The exchange of cotton: Ugandan peasants, colonial market regulations and the organisation of international cotton trade, 1904-1918
1999 (English)Doctoral thesis, monograph (Other academic)
Between 1904 and 1918, the British colonial administration in Uganda regulated the cotton industry in order to maintain and improve the quality of the exported cotton. The main topics of the dissertation are: Why were these regulations enacted and who initiated them?
The dissertation analyses the impact of the organisation of the international cotton trade on the buying practices in the local Uganda cotton market. The assumption is that there were economic factors, which induced the colonial regulations. Therefore, the study applies a marketing channel perspective combined with transaction costs analysis. The study is primarily based on the correspondence between the Colonial Office in London and theGovernor's Secretariat in Entebbe and on records from the Uganda Company.
In the beginning of the twentieth century, the international cotton trade was concentrated to a few cotton exchanges, which provided an open market for cotton from various parts in the world. In Uganda, peasants were provided with cotton seeds from their chiefs, who in turn had got it from private companies or from the colonial administration. The chiefs then organised the marketing of raw cotton while European and Indian companies and free intermediary traders bought the cotton in local markets. The larger firms then organised the export of the cotton.
It is shown that the buyers' costs for assessing the quality of the cotton and their methods of financing the purchase of the crop can explain changes both in the methods of buying operations and in the colonial market regulations. The main problem was to countervail the effects of adverse selection in the local market.

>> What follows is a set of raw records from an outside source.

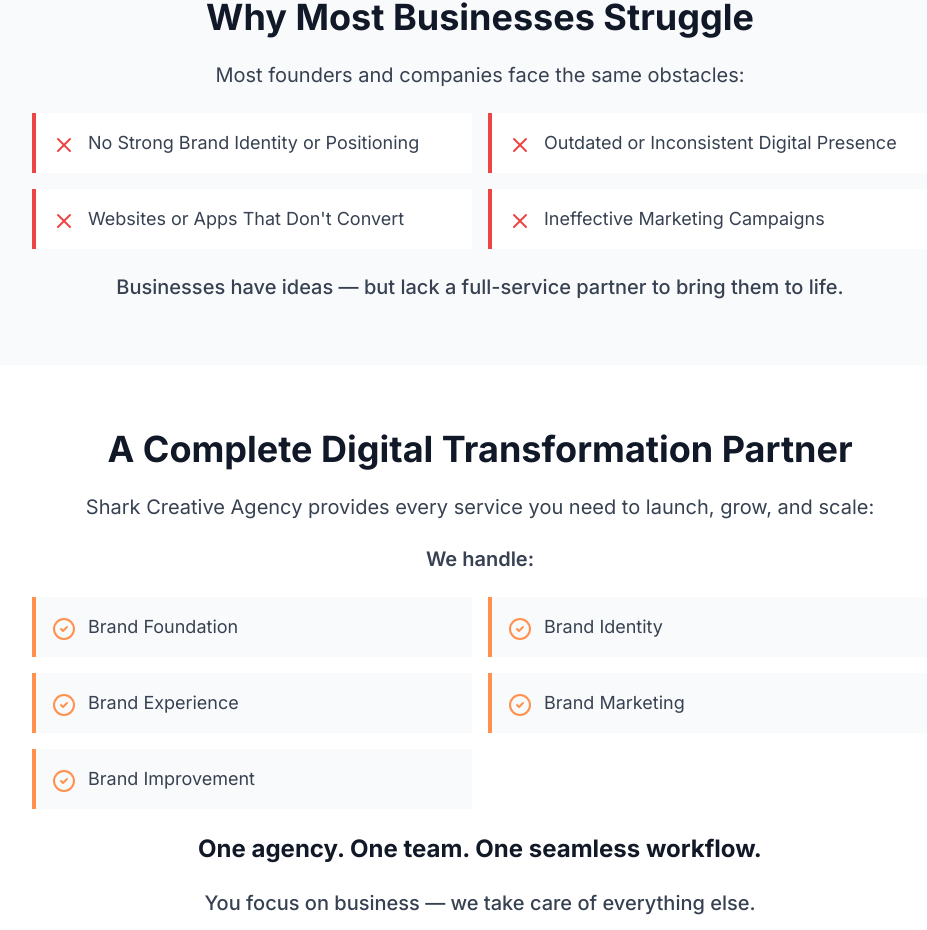
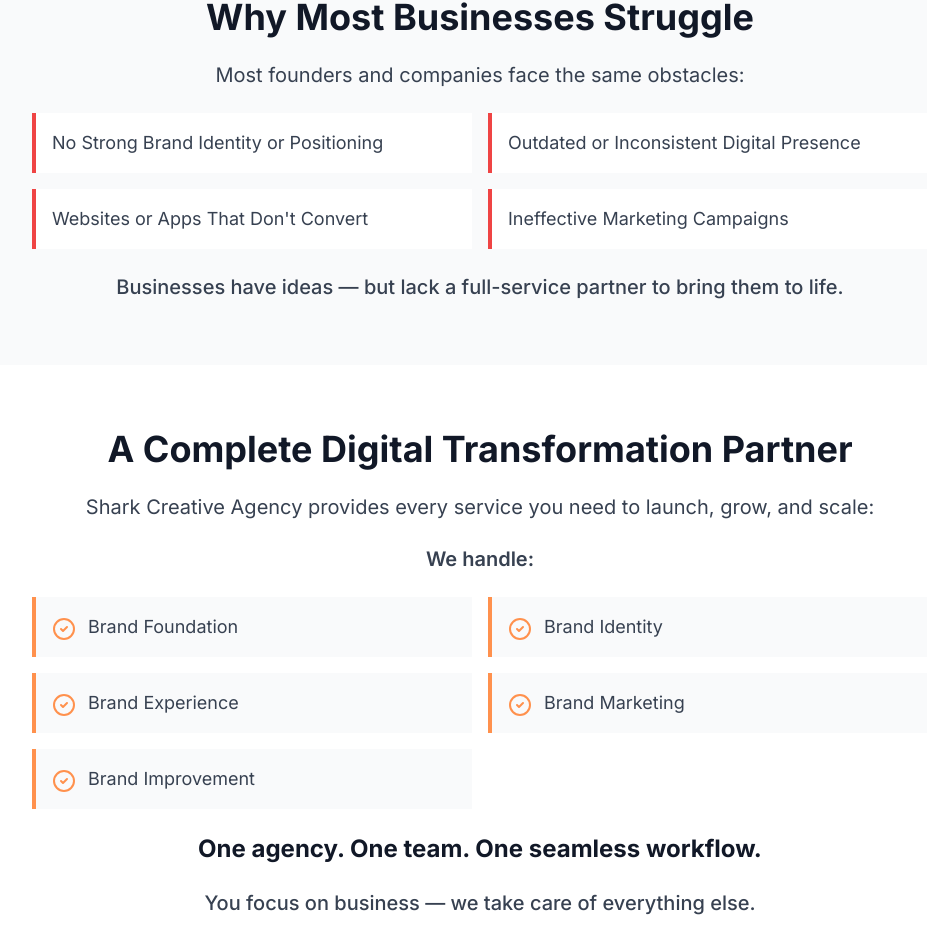
Before and after one commit to bala290498/shark-creative-agency, a Next.js app: page / in a window 1280 px wide. Shown: the part 1027-1957 px from the top of the page, without its empty margins (160-1087 px from the left). Built offline with nearby package versions, Linux system fonts and the light colour scheme.

Commit message:
Remove cross mark icons from Why Most Businesses Struggle section

```diff
--- a/app/page.tsx
+++ b/app/page.tsx
@@ -4,7 +4,7 @@
 import TextType from '@/components/TextType'
 import { Testimonials } from '@/components/ui/testimonials'
 import LogoLoop from '@/components/ui/logo-loop'
-import { Rocket, Target, Handshake, Eye, X, CheckCircle2, Palette, Code, Code2, TrendingUp, Search, Lightbulb, Paintbrush, Smartphone, Globe, BarChart3, Users, MessageSquare, Clock, Zap, Building2, Sparkles, FileText, ShoppingCart, Image as ImageIcon } from 'lucide-react'
+import { Rocket, Target, Handshake, Eye, CheckCircle2, Palette, Code, Code2, TrendingUp, Search, Lightbulb, Paintbrush, Smartphone, Globe, BarChart3, Users, MessageSquare, Clock, Zap, Building2, Sparkles, FileText, ShoppingCart, Image as ImageIcon } from 'lucide-react'
 import { SiReact, SiNextdotjs, SiTypescript, SiTailwindcss, SiNodedotjs, SiPython, SiFigma, SiAdobe, SiJavascript, SiHtml5, SiCss3, SiMongodb } from 'react-icons/si'
 import { getInstagramPosts } from '@/lib/instagram'
 
@@ -201,19 +201,15 @@
             {/* Problem List */}
             <div className="grid grid-cols-1 md:grid-cols-2 gap-4 mb-6 max-w-4xl mx-auto">
               <div className="bg-white p-4 flex items-start border-l-4 border-red-500">
-                <X className="w-5 h-5 sm:w-6 sm:h-6 text-red-500 mr-3 mt-1 flex-shrink-0" />
                 <span className="text-base sm:text-lg font-normal text-gray-700">No Strong Brand Identity or Positioning</span>
             </div>
               <div className="bg-white p-4 flex items-start border-l-4 border-red-500">
-                <X className="w-5 h-5 sm:w-6 sm:h-6 text-red-500 mr-3 mt-1 flex-shrink-0" />
                 <span className="text-base sm:text-lg font-normal text-gray-700">Outdated or Inconsistent Digital Presence</span>
           </div>
               <div className="bg-white p-4 flex items-start border-l-4 border-red-500">
-                <X className="w-5 h-5 sm:w-6 sm:h-6 text-red-500 mr-3 mt-1 flex-shrink-0" />
                 <span className="text-base sm:text-lg font-normal text-gray-700">Websites or Apps That Don't Convert</span>
           </div>
               <div className="bg-white p-4 flex items-start border-l-4 border-red-500">
-                <X className="w-5 h-5 sm:w-6 sm:h-6 text-red-500 mr-3 mt-1 flex-shrink-0" />
                 <span className="text-base sm:text-lg font-normal text-gray-700">Ineffective Marketing Campaigns</span>
             </div>
           </div>
```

The economic aspects of the cotton regulations were to affect the quality premium of the exported cotton on the cottonexchange, to reduce quality control costs and to reduce the quality risk premium in the local market. It is then argued that the colonial administration in Uganda had an interest in issuing cotton regulations, since an increased quality of the exported cotton would improve local prices and increase the cotton growing peasants' taxable income.
Place, publisher, year, edition, pages
Uppsala: Acta Universitatis Upsaliensis , 1999. , 246 p.
Uppsala Studies in Economic History, ISSN 0346-6493 ; 48
Economic history, cotton, market, organisation, buying-practices, transaction costs, colonial, regulation, policy implementation, Uganda, marketing channel, peasant, chief, middlemen, free-standing company, cotton exchange, international trade
Research subject Economic History
IdentifiersURN: urn:nbn:se:uu:diva-373ISBN: 91-554-4552-7OAI: oai:DiVA.org:uu-373DiVA: diva2:163540
1999-10-30, Lecture hall 1, Ekonomikum, Uppsala, Uppsala, 10:15